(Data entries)
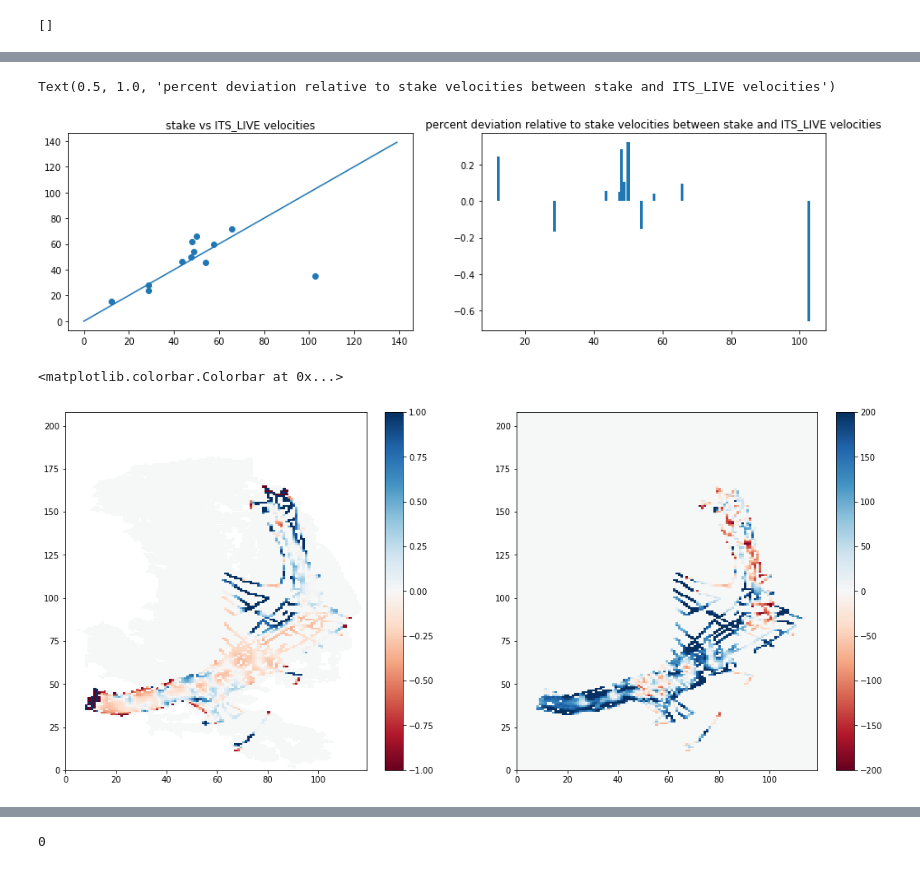
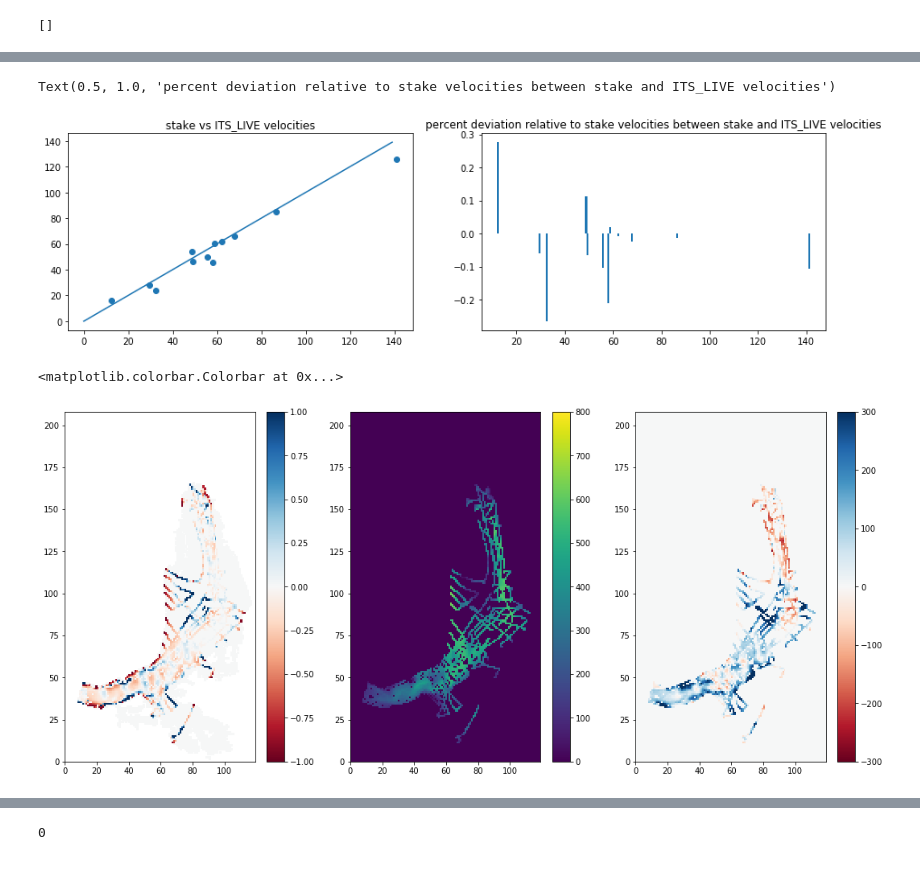
Before and after one commit to hahohe1892/thick_inv, a Jupyter notebook: auto_analysis.ipynb, the cells around one changed output, grey strips where cells are left out. Cells and saved outputs as stored; diff of their text form; code cells hidden in the pictures.

```diff
--- a/auto_analysis.ipynb
+++ b/auto_analysis.ipynb
@@ -21,7 +21,7 @@ import pandas as pd
 import scipy.io
 from model import *
 # %%
-with open('./auto_data/KK_auto_1420_it_parameters.p_friction_500_it_parameters.delta_surf_0.05__0.pkl', 'rb') as inp:
+with open('./auto_data/Kronebreen_auto_1420_it_parameters.p_friction_1000_it_fields.vel_mes_it_parameters.pmax_5000__0.pkl', 'rb') as inp:
     md = pickle.load(inp)
 # %%
 print(md.warnings)
@@ -172,26 +266,28 @@ vel_x = np.array(vel_xyz_df.loc[:,1])
 vel_y = np.array(vel_xyz_df.loc[:,2])
 vel_z = np.array(vel_xyz_df.loc[:,3])
 
-vel_df = pd.read_excel ('./kronebreen/HDF_stake_velocities.xlsx', 0, header=None)
-vel_0914 = np.nanmean(np.array(vel_df.loc[3:,range(10,18,2)]), axis=1)
+vel_df = pd.read_excel('./kronebreen/HDF_stake_velocities.xlsx', 0, header=None)
+vel_1420 = np.nanmean(np.array(vel_df.loc[3:,range(20,30,2)]), axis=1)
 vel_mes_at_stakes = get_nearest(data.x,data.y,md.it_fields.vel_mes, vel_x, vel_y)
 fig,ax = plt.subplots(1,2, figsize = (15,4))
-points = ax[0].scatter(vel_0914, vel_mes_at_stakes)
+points = ax[0].scatter(vel_1420, vel_mes_at_stakes)
 line = ax[0].plot(range(140), range(140))
-points1 = ax[1].bar(vel_0914, (vel_mes_at_stakes  - vel_0914)/vel_0914)
+points1 = ax[1].bar(vel_1420, (vel_mes_at_stakes  - vel_1420)/vel_1420)
 
 ax[0].set_title('stake vs ITS_LIVE velocities')
 ax[1].set_title('percent deviation relative to stake velocities between stake and ITS_LIVE velocities')
 # %% [output]
 Text(0.5, 1.0, 'percent deviation relative to stake velocities between stake and ITS_LIVE velocities')
-[figure, old version]
+[figure, new version]
 # %%
-fig,ax = plt.subplots(1,2,figsize = (18,8))
-field = ax[0].pcolor(((md.series.vel_all[it_step]-md.it_fields.vel_mes)/md.it_fields.vel_mes)*radar.mask_arr, cmap = 'RdBu', vmin = -1, vmax = 1)
-field1 = ax[1].pcolor(((md.series.S_rec_all[it_step]-md.series.B_rec_all[it_step])-(md.it_fields.S_ref - radar.bed_arr))*radar.mask_arr*md.it_fields.mask, vmax = 200, vmin = -200, cmap='RdBu')
+fig,ax = plt.subplots(1,3,figsize = (18,8))
+field = ax[0].pcolor((md.series.vel_all[it_step]-data.vel_Adrian)/data.vel_Adrian*radar.mask_arr*np.minimum(md.it_fields.vel_mes,1), cmap = 'RdBu', vmin = -1, vmax = 1)
+field1 = ax[1].pcolor((md.it_fields.S_ref - radar.bed_arr)*radar.mask_arr*md.it_fields.mask, vmax = 800, vmin = 0)
+field2 = ax[2].pcolor(((md.it_fields.S_rec - md.it_fields.B_rec)-(md.it_fields.S_ref - radar.bed_arr))*radar.mask_arr*md.it_fields.mask, vmax = 300, vmin = -300, cmap='RdBu')
 fig.colorbar(field, ax = ax[0])
 fig.colorbar(field1, ax = ax[1])
+fig.colorbar(field2, ax = ax[2])
 # %% [output]
 <matplotlib.colorbar.Colorbar at 0x...>
-[figure, old version]
+[figure, new version]
 # %%
```
Also changed, not shown: parts of 35 cells of this notebook, 2 other files.
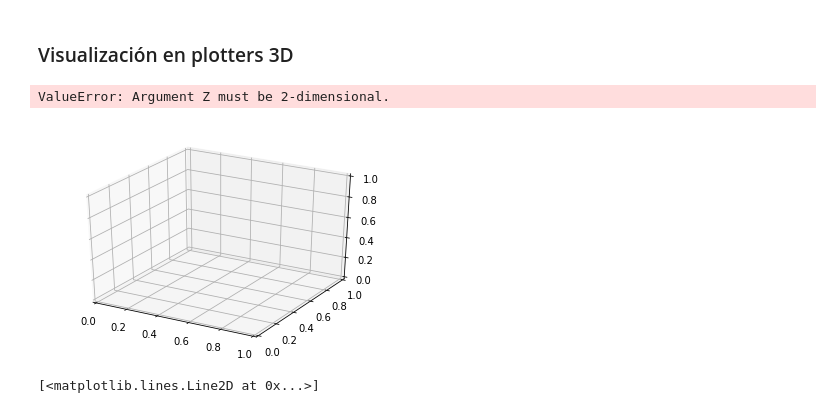
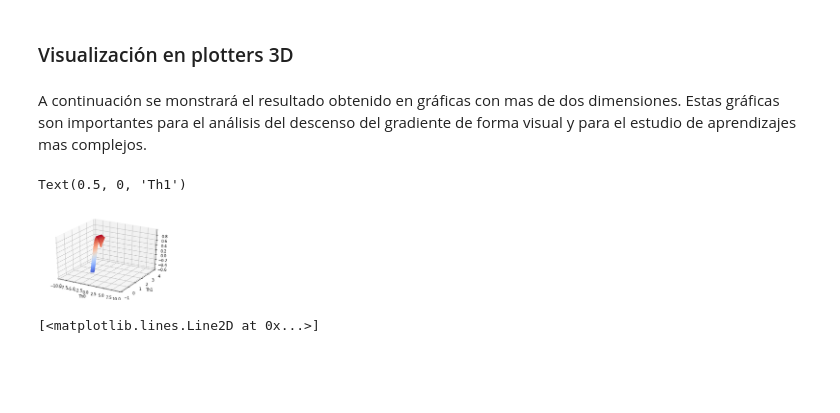
Before and after one commit to ivanfermena/Machine-Learning-Practice-1, a Jupyter notebook: linear-regression.ipynb, the cells around one changed output. Drawn from its saved outputs; the diff is of its cells as text; code cells hidden in the pictures; blank space fills up the shorter version.

```diff
--- a/linear-regression.ipynb
+++ b/linear-regression.ipynb
@@ -120,5 +124,7 @@ Text(0.5,0,'Poblacion de la ciudad en 10.000s')
 El resultado es una recta que se encuentra ajustada lo máximo posible para nuestro conjunto de datos, esta recta tiene la separación mínima entre los puntos y la resta, obtenido gracias a la función descenso de gradiente.
 # %% [markdown]
 ### Visualización en plotters 3D
+# %% [markdown]
+A continuación se monstrará el resultado obtenido en gráficas con mas de dos dimensiones. Estas gráficas son importantes para el análisis del descenso del gradiente de forma visual y para el estudio de aprendizajes mas complejos.
 # %%
 from mpl_toolkits.mplot3d import Axes3D
@@ -127,17 +133,19 @@ from matplotlib.ticker import LinearLocator, FormatStrFormatter
 # %%
 fig = plt.figure()
 ax = fig.gca(projection='3d')
 
-X, Y = np.meshgrid(vc_gd_th0, vc_gd_th1)
+X, Y = np.meshgrid(vc_gd_th0,vc_gd_th1)
 R = np.sqrt(X**2 + Y**2)
-Z = np.cos(R)
+Z = np.sin(R)
 
 ax.plot_surface(X, Y, Z, cmap=cm.coolwarm, linewidth=0, antialiased=False)
+ax.set_xlim(-10, 10)
+ax.set_ylim(-1, 4)
 plt.xlabel('Th0')
 plt.ylabel('Th1')
 # %% [output]
-ValueError: Argument Z must be 2-dimensional.
+Text(0.5, 0, 'Th1')
-[figure, old version]
+[figure, new version]
 # %%
 def f(x, y):
     return np.sin(x) ** 10 + np.cos(10 + y * x) * np.cos(x)
```
Also changed, not shown: parts of 13 cells of this notebook.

ACTION ITEM: Return every entry above exactly as written, with no pictures included.

RESULT OF THE TASK:
Before and after one commit to hahohe1892/thick_inv, a Jupyter notebook: auto_analysis.ipynb, the cells around one changed output, grey strips where cells are left out. Cells and saved outputs as stored; diff of their text form; code cells hidden in the pictures.

```diff
--- a/auto_analysis.ipynb
+++ b/auto_analysis.ipynb
@@ -21,7 +21,7 @@ import pandas as pd
 import scipy.io
 from model import *
 # %%
-with open('./auto_data/KK_auto_1420_it_parameters.p_friction_500_it_parameters.delta_surf_0.05__0.pkl', 'rb') as inp:
+with open('./auto_data/Kronebreen_auto_1420_it_parameters.p_friction_1000_it_fields.vel_mes_it_parameters.pmax_5000__0.pkl', 'rb') as inp:
     md = pickle.load(inp)
 # %%
 print(md.warnings)
@@ -172,26 +266,28 @@ vel_x = np.array(vel_xyz_df.loc[:,1])
 vel_y = np.array(vel_xyz_df.loc[:,2])
 vel_z = np.array(vel_xyz_df.loc[:,3])
 
-vel_df = pd.read_excel ('./kronebreen/HDF_stake_velocities.xlsx', 0, header=None)
-vel_0914 = np.nanmean(np.array(vel_df.loc[3:,range(10,18,2)]), axis=1)
+vel_df = pd.read_excel('./kronebreen/HDF_stake_velocities.xlsx', 0, header=None)
+vel_1420 = np.nanmean(np.array(vel_df.loc[3:,range(20,30,2)]), axis=1)
 vel_mes_at_stakes = get_nearest(data.x,data.y,md.it_fields.vel_mes, vel_x, vel_y)
 fig,ax = plt.subplots(1,2, figsize = (15,4))
-points = ax[0].scatter(vel_0914, vel_mes_at_stakes)
+points = ax[0].scatter(vel_1420, vel_mes_at_stakes)
 line = ax[0].plot(range(140), range(140))
-points1 = ax[1].bar(vel_0914, (vel_mes_at_stakes  - vel_0914)/vel_0914)
+points1 = ax[1].bar(vel_1420, (vel_mes_at_stakes  - vel_1420)/vel_1420)
 
 ax[0].set_title('stake vs ITS_LIVE velocities')
 ax[1].set_title('percent deviation relative to stake velocities between stake and ITS_LIVE velocities')
 # %% [output]
 Text(0.5, 1.0, 'percent deviation relative to stake velocities between stake and ITS_LIVE velocities')
-[figure, old version]
+[figure, new version]
 # %%
-fig,ax = plt.subplots(1,2,figsize = (18,8))
-field = ax[0].pcolor(((md.series.vel_all[it_step]-md.it_fields.vel_mes)/md.it_fields.vel_mes)*radar.mask_arr, cmap = 'RdBu', vmin = -1, vmax = 1)
-field1 = ax[1].pcolor(((md.series.S_rec_all[it_step]-md.series.B_rec_all[it_step])-(md.it_fields.S_ref - radar.bed_arr))*radar.mask_arr*md.it_fields.mask, vmax = 200, vmin = -200, cmap='RdBu')
+fig,ax = plt.subplots(1,3,figsize = (18,8))
+field = ax[0].pcolor((md.series.vel_all[it_step]-data.vel_Adrian)/data.vel_Adrian*radar.mask_arr*np.minimum(md.it_fields.vel_mes,1), cmap = 'RdBu', vmin = -1, vmax = 1)
+field1 = ax[1].pcolor((md.it_fields.S_ref - radar.bed_arr)*radar.mask_arr*md.it_fields.mask, vmax = 800, vmin = 0)
+field2 = ax[2].pcolor(((md.it_fields.S_rec - md.it_fields.B_rec)-(md.it_fields.S_ref - radar.bed_arr))*radar.mask_arr*md.it_fields.mask, vmax = 300, vmin = -300, cmap='RdBu')
 fig.colorbar(field, ax = ax[0])
 fig.colorbar(field1, ax = ax[1])
+fig.colorbar(field2, ax = ax[2])
 # %% [output]
 <matplotlib.colorbar.Colorbar at 0x...>
-[figure, old version]
+[figure, new version]
 # %%
```
Also changed, not shown: parts of 35 cells of this notebook, 2 other files.
Before and after one commit to ivanfermena/Machine-Learning-Practice-1, a Jupyter notebook: linear-regression.ipynb, the cells around one changed output. Drawn from its saved outputs; the diff is of its cells as text; code cells hidden in the pictures; blank space fills up the shorter version.

```diff
--- a/linear-regression.ipynb
+++ b/linear-regression.ipynb
@@ -120,5 +124,7 @@ Text(0.5,0,'Poblacion de la ciudad en 10.000s')
 El resultado es una recta que se encuentra ajustada lo máximo posible para nuestro conjunto de datos, esta recta tiene la separación mínima entre los puntos y la resta, obtenido gracias a la función descenso de gradiente.
 # %% [markdown]
 ### Visualización en plotters 3D
+# %% [markdown]
+A continuación se monstrará el resultado obtenido en gráficas con mas de dos dimensiones. Estas gráficas son importantes para el análisis del descenso del gradiente de forma visual y para el estudio de aprendizajes mas complejos.
 # %%
 from mpl_toolkits.mplot3d import Axes3D
@@ -127,17 +133,19 @@ from matplotlib.ticker import LinearLocator, FormatStrFormatter
 # %%
 fig = plt.figure()
 ax = fig.gca(projection='3d')
 
-X, Y = np.meshgrid(vc_gd_th0, vc_gd_th1)
+X, Y = np.meshgrid(vc_gd_th0,vc_gd_th1)
 R = np.sqrt(X**2 + Y**2)
-Z = np.cos(R)
+Z = np.sin(R)
 
 ax.plot_surface(X, Y, Z, cmap=cm.coolwarm, linewidth=0, antialiased=False)
+ax.set_xlim(-10, 10)
+ax.set_ylim(-1, 4)
 plt.xlabel('Th0')
 plt.ylabel('Th1')
 # %% [output]
-ValueError: Argument Z must be 2-dimensional.
+Text(0.5, 0, 'Th1')
-[figure, old version]
+[figure, new version]
 # %%
 def f(x, y):
     return np.sin(x) ** 10 + np.cos(10 + y * x) * np.cos(x)
```
Also changed, not shown: parts of 13 cells of this notebook.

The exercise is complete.